IRS 2016 Income Tax Brackets and Rates

By | November 19, 2015

What are the 2016 income tax rates?

Each year, the IRS uses the Consumer Price Index (CPI) to calculate the past year’s inflation and adjusts income thresholds, deduction amounts, and credit values accordingly. For 2016 income tax brackets, inflation was relatively low and they were not increased much more past the 2015 income tax brackets. The IRS announced the annual inflation adjustments for a number of provisions for the year 2016, including tax rate schedules, tax tables and cost-of-living adjustments for certain tax items. This will affect many numbers used to determine tax liabilities.

Remember, you’ll use these tax brackets and tax rates when paying your 2016 taxes in early 2017. Furthermore, with the recent presidential election, President Donald Trump could change tax rates. This could go into effect for 2017 and replace these tax rates if Trump’s tax changes are passed through congress.


2016 Income Tax Brackets and Rates

In tax year 2016, the income limits for all brackets and all filers will be adjusted for inflation and you can see information on the specific information about 2016 tax rates on the table below.
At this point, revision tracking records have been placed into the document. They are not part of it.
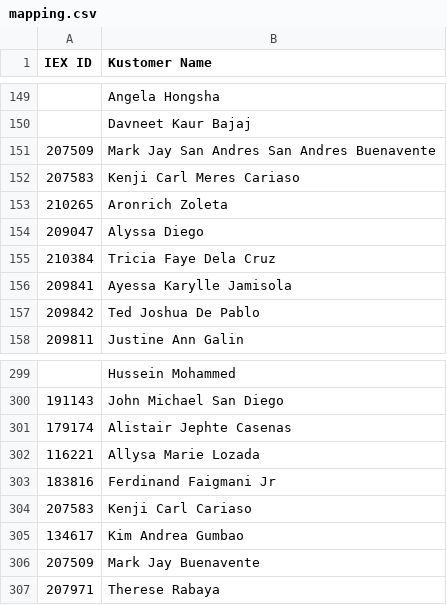
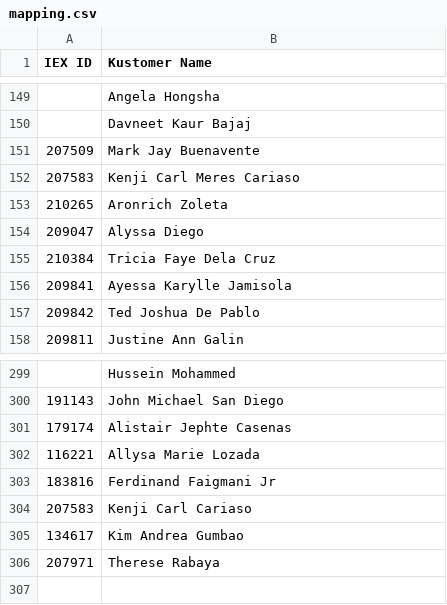
Before and after one commit to Omar-tarek-0/wfm-analytics-suite, a CSV file: mapping.csv, drawn as a sheet; only a part is shown, gaps mark what is left out.

Commit message:
Update mapping.csv

```diff
--- a/mapping.csv
+++ b/mapping.csv
@@ -150,3 +150,3 @@
 ,Davneet Kaur Bajaj
-207509,Mark Jay San Andres San Andres Buenavente
+207509,Mark Jay Buenavente
 207583,Kenji Carl Meres Cariaso
@@ -305,3 +305,2 @@
 134617,Kim Andrea Gumbao
-207509,Mark Jay Buenavente
 207971,Therese Rabaya
```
As you can see, the top marginal income tax rate of 39.6 percent will hit taxpayers with adjusted gross income of $415,050 and higher for single filers and $466,950 and higher for married filers.


2016 Taxable Income Brackets and Rates
Tax Rate Single Filers Married Joint Filers Head of Household Filers


$0 to $9,275 $0 to $18,550 $0 to $13,250


$9,275 to $37,650 $18,550 to $75,300 $13,250 to $50,400


$37,650 to $91,150 $75,300 to $151,900 $50,400 to $130,150


$91,150 to $190,150 $151,900 to $231,450 $130,150 to $210,800


$190,150 to $413,350 $231,450 to $413,350 $210,800 to $413,350


$413,350 to $415,050 $413,350 to $466,950 $413,350 to $441,000


$415,050+ $466,950+ $441,000+
Source: Author’s Calculations.

2016 Standard Deduction and Personal Exemption

Again, the standard deduction that taxpayers are able to take on their tax returns is also indexed for inflation and changes for. The 2016 standard deduction for single and married couples filing jointly will not increase in 2016. This is same standard deduction for 2015. For taxpayers filing as head of household, it will increase by $50 from $9,250 to $9,300. This is a very small amount for the standard deduction to increase in 2016. Since there was not inflation in 2015, many tax items such as the standard deduction and personal exemption will not change in 2016.


2016 Personal Exemption will be $4,050.

Table 2. 2016 Standard Deduction and Personal Exemption
Filing Status Deduction Amount
Single  $6,300.00
Married Filing Jointly  $12,600.00
Head of Household  $9,300.00
Personal Exemption  $4,050.00


Remember, that these are estimates from the Tax Foundation. The actual 2016 income tax brackets could change depending on how the IRS interprets this information. It is best to wait until official IRS income tax brackets are released before making any tax planning decisions.


2016 Earned Income Credit Amount

2016’s maximum Earned Income Tax Credit for singles, heads of households, and joint filers is $506, if the filer has no children. The credit is $3,373 for one child, $5,572 for two children, and $6,268 for three or more children.


Other tax adjustments for 2016 Tax Year

In addition to the tax brackets and exemption and deduction amounts, there were some other inflation-related tax changes that could potentially affect you:

  • The maximum Earned Income Credit is $6,269, up from $6,242 in 2015.
  • The AGI threshold for the Lifetime Learning Credit is up $1,000 to $111,000 for joint filers.
  • The foreign income exclusion is up $500 to $101,300 for the 2016 tax year.
  • The estate-tax exclusion amount for people who die in 2016 has increased to $5.45 million, up from $5.43 million in 2015.
  • The gift tax exclusion will remain at $14,000

Information on 2015 tax rates and the 2015 standard deduction